**Prompt**
Show the lines below that contain the string "pauseImageView".

# # #

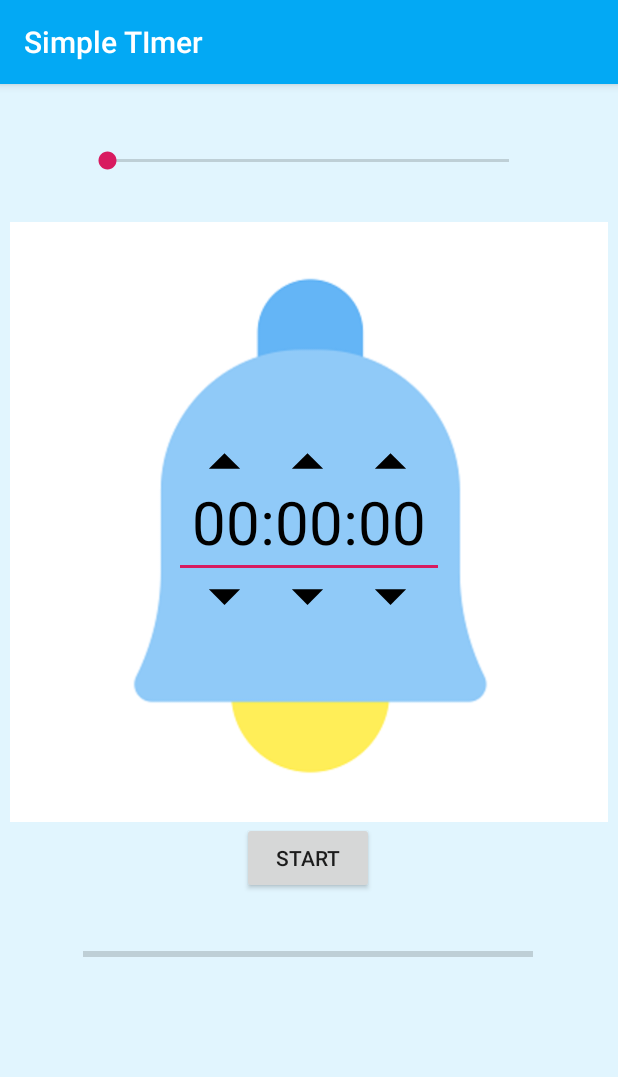
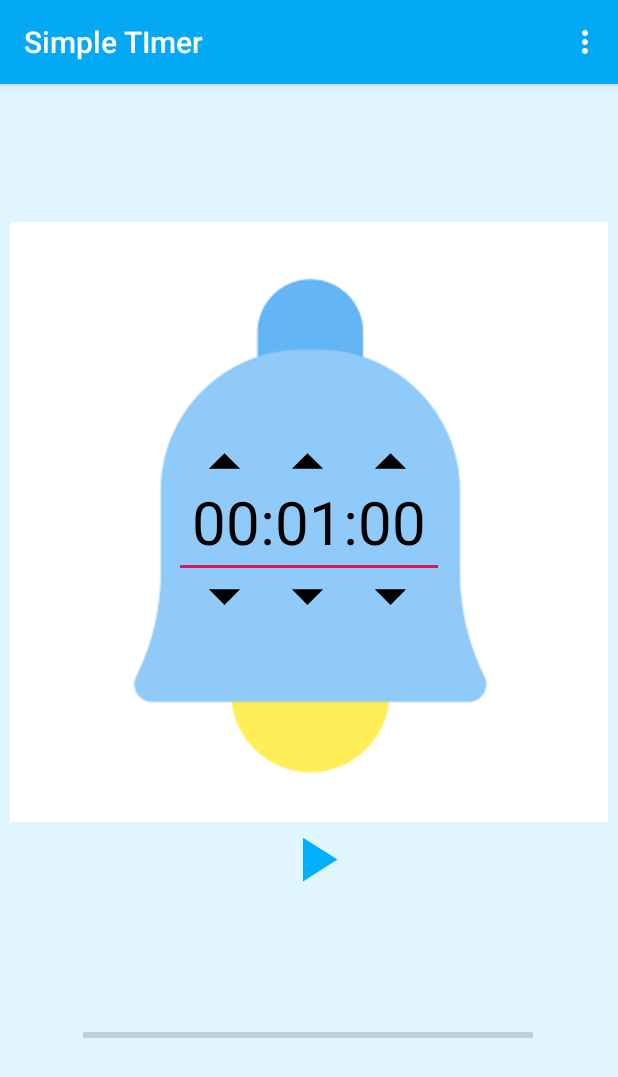
Before and after one commit to ManIsntFromSystem/Simple-Timer, an Android app: the screen it shows after launch (MainActivity), on a phone screen of 412 x 824 dp. Shown: the top 1077 px of the screen. Run offline under Robolectric (Android 15) with nearby library versions, the phone set to English and light mode, and no system bars; our stand-ins replace ButterKnife.

Commit message:
Add check null and Add new Item SharedPref

```diff
--- a/app/build.gradle
+++ b/app/build.gradle
@@ -32,4 +32,6 @@ dependencies {
 
     implementation 'com.jakewharton:butterknife:10.2.1'
     annotationProcessor 'com.jakewharton:butterknife-compiler:10.2.1'
+
+    implementation 'com.android.support:preference-v7:28.0.0'
 }
--- a/app/src/main/java/com/example/simpletimer/MainActivity.java
+++ b/app/src/main/java/com/example/simpletimer/MainActivity.java
@@ -2,11 +2,18 @@ package com.example.simpletimer;
 
 import androidx.appcompat.app.AppCompatActivity;
 
+import android.content.Intent;
+import android.content.SharedPreferences;
 import android.graphics.drawable.Drawable;
+import android.media.MediaPlayer;
 import android.os.Bundle;
 import android.os.CountDownTimer;
 import android.os.Handler;
+import android.preference.PreferenceManager;
 import android.util.Log;
+import android.view.Menu;
+import android.view.MenuInflater;
+import android.view.MenuItem;
 import android.view.View;
 import android.widget.Button;
 import android.widget.EditText;
@@ -14,14 +21,16 @@ import android.widget.ImageView;
 import android.widget.ProgressBar;
 import android.widget.Toast;
 
+import java.text.SimpleDateFormat;
 import java.util.Arrays;
+import java.util.Date;
 
 import butterknife.BindView;
 import butterknife.ButterKnife;
 
-public class MainActivity extends AppCompatActivity {
-    @BindView(R.id.buttonStart)
-    Button buttonStart;
+public class MainActivity extends AppCompatActivity implements SharedPreferences.OnSharedPreferenceChangeListener {
+    @BindView(R.id.playImageView)
+    ImageView playImageView;
 
     @BindView(R.id.pauseImageView)
     ImageView pauseImageView;
@@ -34,29 +43,38 @@ public class MainActivity extends AppCompatActivity {
     @BindView(R.id.progressBar)
     ProgressBar progressBar;
 
-    boolean instancePauseImage = false;
-    MyCountDownTimer myCountDownTimer;
-    Drawable drawable;
+    private boolean instancePauseImage = false;
+    private MyCountDownTimer myCountDownTimer;
+    private Drawable drawable;
+    private String defaultInterval;
+    SharedPreferences sharedPreferences;
 
     @Override
     protected void onCreate(Bundle savedInstanceState) {
         super.onCreate(savedInstanceState);
         setContentView(R.layout.activity_main);
         ButterKnife.bind(this);
+        sharedPreferences = PreferenceManager.getDefaultSharedPreferences(this);
+        setIntervalSharedPreferences(sharedPreferences);
+        sharedPreferences.registerOnSharedPreferenceChangeListener(this);
     }
 
     public void btnPlay(View view) {
-            int totalTime = countSetTimer();
-            progressBar.setMax(totalTime + 1);
-            myCountDownTimer = new MyCountDownTimer(totalTime * 1000, 1000);
-            myCountDownTimer.start();
-            buttonStart.setVisibility(view.GONE);
-            pauseImageView.setVisibility(view.VISIBLE);
-            stopImageView.setVisibility(view.VISIBLE);
+            long totalTime = countSetTimer();
+            if(totalTime > 0) {
+                progressBar.setMax((int)totalTime);
+                myCountDownTimer = new MyCountDownTimer(totalTime * 1000, 1000);
+                myCountDownTimer.start();
+                playImageView.setVisibility(view.GONE);
+                pauseImageView.setVisibility(view.VISIBLE);
+                stopImageView.setVisibility(view.VISIBLE);
+            } else {
+                Toast.makeText(MainActivity.this, "Set time", Toast.LENGTH_SHORT).show();
+            }
     }
 
     public void stopTimerImgView(View view) {
-        myCountDownTimer.onFinish();
+        myCountDownTimer.cancel();
     }
 
     public void pauseTimerImgView(View view) {
@@ -73,7 +91,7 @@ public class MainActivity extends AppCompatActivity {
         }
     }
 
-    private int countSetTimer(){
+    private long countSetTimer(){
         String firstValueTime = editSetTime.getText().toString();
         Log.d("TimerCurrent",  firstValueTime +" ms");
 
@@ -83,8 +101,21 @@ public class MainActivity extends AppCompatActivity {
             arrOfInt[i] = Integer.parseInt(arrOfStr[i]);
         }
         Log.d("TimerCurrent", Arrays.toString(arrOfInt) +" ms");
-        int totalTime = ((arrOfInt[0] * 60) * 60) + (arrOfInt[1] * 60) + arrOfInt[2];
+        long totalTime = ((arrOfInt[0] * 60) * 60) + (arrOfInt[1] * 60) + arrOfInt[2];
         return totalTime;
+    }
+
+    private void  setIntervalSharedPreferences(SharedPreferences sharedPreferences){
+        defaultInterval = sharedPreferences.getString("default_interval",
+                "00:01:00");
+        editSetTime.setText(defaultInterval);
+    }
+
+    @Override
+    public void onSharedPreferenceChanged(SharedPreferences sharedPreferences, String key) {
+        if(key.equals("default_interval")){
+            setIntervalSharedPreferences(sharedPreferences);
+        }
     }
 
     public class MyCountDownTimer extends CountDownTimer{
@@ -97,21 +128,100 @@ public class MainActivity extends AppCompatActivity {
             int progress = (int) (millisUntilFinished/1000);
             Log.d("TimerCurrent", progress +" sec");
             progressBar.setProgress(progressBar.getMax() - progress);
+
+            int hours1 = progress / 3600;
+            int minutes1 = (progress / 3600) / 60;
+            int seconds1 = progress % 60;
+
+            String timeString = String.format("%02d:%02d:%02d", hours1, minutes1, seconds1);
+            editSetTime.setText(timeString);
         }
 
         @Override
         public void onFinish() {
+            chooseMelody();
+            resetTimer();
+        }
+
+        private void resetTimer(){
             cancel();
+            editSetTime.setText("00:00:00");
             progressBar.setProgress(0);
             pauseImageView.setVisibility(View.GONE);
             stopImageView.setVisibility(View.GONE);
-            buttonStart.setVisibility(View.VISIBLE);
+            playImageView.setVisibility(View.VISIBLE);
             Toast.makeText(MainActivity.this, "Timer done!", Toast.LENGTH_SHORT).show();
+        }
 
+        private void chooseMelody(){
+            if(sharedPreferences.getBoolean("enable_sound", true)) {
+                String melodyName = sharedPreferences.getString("timer_melody", "bell");
+                if (melodyName.equals("bell")){
+                    MediaPlayer mediaPlayer = MediaPlayer.create(getApplicationContext(), R.raw.bell_sound);
+                    mediaPlayer.start();
+                } else if (melodyName.equals("alarm_siren")) {
+                    MediaPlayer mediaPlayer = MediaPlayer.create(getApplicationContext(), R.raw.alarm_siren_sound);
+                    mediaPlayer.start();
+                } else if (melodyName.equals("bip")) {
+                    MediaPlayer mediaPlayer = MediaPlayer.create(getApplicationContext(), R.raw.bip_sound);
+                    mediaPlayer.start();
+                }
+            }
         }
     }
 
+    @Override
+    public boolean onCreateOptionsMenu(Menu menu) {
+        MenuInflater menuInflater = getMenuInflater();
+        menuInflater.inflate(R.menu.timer_menu, menu);
+        return true;
+    }
+
+    @Override
+    public boolean onOptionsItemSelected(MenuItem item) {
+        int id = item.getItemId();
+        if (id == R.id.action_settings){
+            Intent openSettings = new Intent(this, SettingsActivity.class );
+            startActivity(openSettings);
+        }
+        return super.onOptionsItemSelected(item);
+    }
+
+    @Override
+    protected void onDestroy() {
+        super.onDestroy();
+        sharedPreferences.unregisterOnSharedPreferenceChangeListener(this);
+    }
 }
+
+
+
+
+
+
+
+
+
+
+
+
+
+
+
+
+
+
+
+
+
+
+
+
+
+
+
+
+
 
 
 
--- a/app/src/main/res/layout/activity_main.xml
+++ b/app/src/main/res/layout/activity_main.xml
@@ -24,6 +24,7 @@
         android:id="@+id/seekBar"
         android:layout_width="300dp"
         android:layout_height="wrap_content"
+        android:visibility="invisible"
         app:layout_constraintBottom_toTopOf="@+id/imageView"
         app:layout_constraintEnd_toEndOf="parent"
         app:layout_constraintHorizontal_bias="0.495"
@@ -31,16 +32,38 @@
         app:layout_constraintTop_toTopOf="parent"
         app:layout_constraintVertical_bias="0.569" />
 
-    <Button
-        android:id="@+id/buttonStart"
+    <ImageView
+        android:id="@+id/playImageView"
         android:layout_width="wrap_content"
         android:layout_height="wrap_content"
         android:onClick="btnPlay"
-        android:text="@string/startButton"
         app:layout_constraintEnd_toEndOf="parent"
-        app:layout_constraintHorizontal_bias="0.498"
+        app:layout_constraintHorizontal_bias="0.512"
         app:layout_constraintStart_toStartOf="parent"
-        app:layout_constraintTop_toBottomOf="@+id/imageView" />
+        app:layout_constraintTop_toBottomOf="@+id/imageView"
+        app:srcCompat="@drawable/icon_play" />
+
+    <ImageView
+        android:id="@+id/stopImageView"
+        android:layout_width="wrap_content"
+        android:layout_height="wrap_content"
+        android:layout_marginStart="8dp"
+        android:onClick="stopTimerImgView"
+        android:visibility="invisible"
+        app:layout_constraintStart_toEndOf="@+id/playImageView"
+        app:layout_constraintTop_toBottomOf="@+id/imageView"
+        app:srcCompat="@drawable/ic_stop" />
+
+    <ImageView
+        android:id="@+id/pauseImageView"
+        android:layout_width="wrap_content"
+        android:layout_height="wrap_content"
+        android:layout_marginEnd="8dp"
+        android:onClick="pauseTimerImgView"
+        android:visibility="invisible"
+        app:layout_constraintEnd_toStartOf="@+id/playImageView"
+        app:layout_constraintTop_toBottomOf="@+id/imageView"
+        app:srcCompat="@drawable/icon_pause" />
 
     <EditText
         android:id="@+id/editText4"
@@ -61,18 +84,18 @@
         app:layout_constraintTop_toTopOf="@+id/imageView" />
 
     <ImageView
-        android:id="@+id/imageView2"
+        android:id="@+id/imageViewDown1"
         android:layout_width="wrap_content"
         android:layout_height="wrap_content"
         android:layout_marginEnd="5dp"
-        app:layout_constraintBottom_toBottomOf="@+id/imageView3"
-        app:layout_constraintEnd_toStartOf="@+id/imageView3"
-        app:layout_constraintTop_toTopOf="@+id/imageView3"
+        app:layout_constraintBottom_toBottomOf="@+id/imageViewDown2"
+        app:layout_constraintEnd_toStartOf="@+id/imageViewDown2"
+        app:layout_constraintTop_toTopOf="@+id/imageViewDown2"
         app:layout_constraintVertical_bias="0.0"
         app:srcCompat="@drawable/ic_arrow_drop_down" />
 
     <ImageView
-        android:id="@+id/imageView3"
+        android:id="@+id/imageViewDown2"
         android:layout_width="wrap_content"
         android:layout_height="wrap_content"
         app:layout_constraintBottom_toBottomOf="@+id/imageView"
@@ -84,27 +107,27 @@
         app:srcCompat="@drawable/ic_arrow_drop_down" />
 
     <ImageView
-        android:id="@+id/imageView5"
+        android:id="@+id/imageViewDown3"
         android:layout_width="wrap_content"
         android:layout_height="wrap_content"
         android:layout_marginStart="5dp"
-        app:layout_constraintBottom_toBottomOf="@+id/imageView3"
-        app:layout_constraintStart_toEndOf="@+id/imageView3"
-        app:layout_constraintTop_toTopOf="@+id/imageView3"
+        app:layout_constraintBottom_toBottomOf="@+id/imageViewDown2"
+        app:layout_constraintStart_toEndOf="@+id/imageViewDown2"
+        app:layout_constraintTop_toTopOf="@+id/imageViewDown2"
         app:srcCompat="@drawable/ic_arrow_drop_down" />
 
     <ImageView
-        android:id="@+id/imageView6"
+        android:id="@+id/imageViewUp1"
         android:layout_width="wrap_content"
         android:layout_height="wrap_content"
         android:layout_marginEnd="5dp"
-        app:layout_constraintBottom_toBottomOf="@+id/imageView7"
-        app:layout_constraintEnd_toStartOf="@+id/imageView7"
-        app:layout_constraintTop_toTopOf="@+id/imageView7"
+        app:layout_constraintBottom_toBottomOf="@+id/imageViewUp2"
+        app:layout_constraintEnd_toStartOf="@+id/imageViewUp2"
+        app:layout_constraintTop_toTopOf="@+id/imageViewUp2"
         app:srcCompat="@drawable/ic_arrow_drop_up" />
 
     <ImageView
-        android:id="@+id/imageView7"
+        android:id="@+id/imageViewUp2"
         android:layout_width="wrap_content"
         android:layout_height="wrap_content"
         android:layout_marginTop="135dp"
@@ -115,13 +138,13 @@
         app:srcCompat="@drawable/ic_arrow_drop_up" />
 
     <ImageView
-        android:id="@+id/imageView8"
+        android:id="@+id/imageViewUp3"
         android:layout_width="wrap_content"
         android:layout_height="wrap_content"
         android:layout_marginStart="5dp"
-        app:layout_constraintBottom_toBottomOf="@+id/imageView7"
-        app:layout_constraintStart_toEndOf="@+id/imageView7"
-        app:layout_constraintTop_toTopOf="@+id/imageView7"
+        app:layout_constraintBottom_toBottomOf="@+id/imageViewUp2"
+        app:layout_constraintStart_toEndOf="@+id/imageViewUp2"
+        app:layout_constraintTop_toTopOf="@+id/imageViewUp2"
         app:srcCompat="@drawable/ic_arrow_drop_up" />
 
     <ProgressBar
@@ -135,31 +158,7 @@
         app:layout_constraintEnd_toEndOf="parent"
         app:layout_constraintHorizontal_bias="0.495"
         app:layout_constraintStart_toStartOf="parent"
-        app:layout_constraintTop_toBottomOf="@+id/buttonStart"
-        app:layout_constraintVertical_bias="0.15" />
-
-    <ImageView
-        android:id="@+id/stopImageView"
-        android:layout_width="wrap_content"
-        android:layout_height="wrap_content"
-        android:onClick="stopTimerImgView"
-        android:visibility="invisible"
-        android:layout_marginStart="1dp"
-        app:layout_constraintBottom_toBottomOf="@+id/buttonStart"
-        app:layout_constraintStart_toEndOf="@+id/buttonStart"
-        app:layout_constraintTop_toBottomOf="@+id/imageView"
-        app:srcCompat="@drawable/ic_stop" />
-
-    <ImageView
-        android:id="@+id/pauseImageView"
-        android:layout_width="wrap_content"
-        android:layout_height="wrap_content"
-        android:onClick="pauseTimerImgView"
-        android:visibility="invisible"
-        android:layout_marginEnd="1dp"
-        app:layout_constraintBottom_toBottomOf="@+id/buttonStart"
-        app:layout_constraintEnd_toStartOf="@+id/buttonStart"
-        app:layout_constraintTop_toBottomOf="@+id/imageView"
-        app:srcCompat="@drawable/icon_pause" />
+        app:layout_constraintTop_toBottomOf="@+id/playImageView"
+        app:layout_constraintVertical_bias="0.4" />
 
 </androidx.constraintlayout.widget.ConstraintLayout>
--- /dev/null
+++ b/app/src/main/res/menu/timer_menu.xml
@@ -0,0 +1,11 @@
+<?xml version="1.0" encoding="utf-8"?>
+<menu xmlns:android="http://schemas.android.com/apk/res/android"
+    xmlns:app="http://schemas.android.com/apk/res-auto">
+
+    <item
+        android:id="@+id/action_settings"
+        android:title="Settings"
+        android:orderInCategory="100"
+        app:showAsAction="never"
+        />
+</menu>
--- a/app/src/main/res/values/styles.xml
+++ b/app/src/main/res/values/styles.xml
@@ -6,6 +6,7 @@
         <item name="colorPrimary">@color/colorPrimary</item>
         <item name="colorPrimaryDark">@color/colorPrimaryDark</item>
         <item name="colorAccent">@color/colorAccent</item>
+        <item name="preferenceTheme">@style/PreferenceThemeOverlay</item>
     </style>
 
 </resources>
```
Also changed, not shown: app/src/main/AndroidManifest.xml (+10 -0 lines), app/src/main/java/com/example/simpletimer/SettingsActivity.java (added, +31 -0 lines), app/src/main/java/com/example/simpletimer/SettingsFragment.java (added, +88 -0 lines), app/src/main/res/layout/activity_settings.xml (added, +8 -0 lines), app/src/main/res/values/arrays.xml (added, +14 -0 lines), app/src/main/res/xml/timer_preferences.xml (added, +22 -0 lines), 3 other files.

# # #

**Reply to the task**
     @BindView(R.id.pauseImageView)
     ImageView pauseImageView;
-            pauseImageView.setVisibility(view.VISIBLE);
+                pauseImageView.setVisibility(view.VISIBLE);
             pauseImageView.setVisibility(View.GONE);
+        android:id="@+id/pauseImageView"
-        android:id="@+id/pauseImageView"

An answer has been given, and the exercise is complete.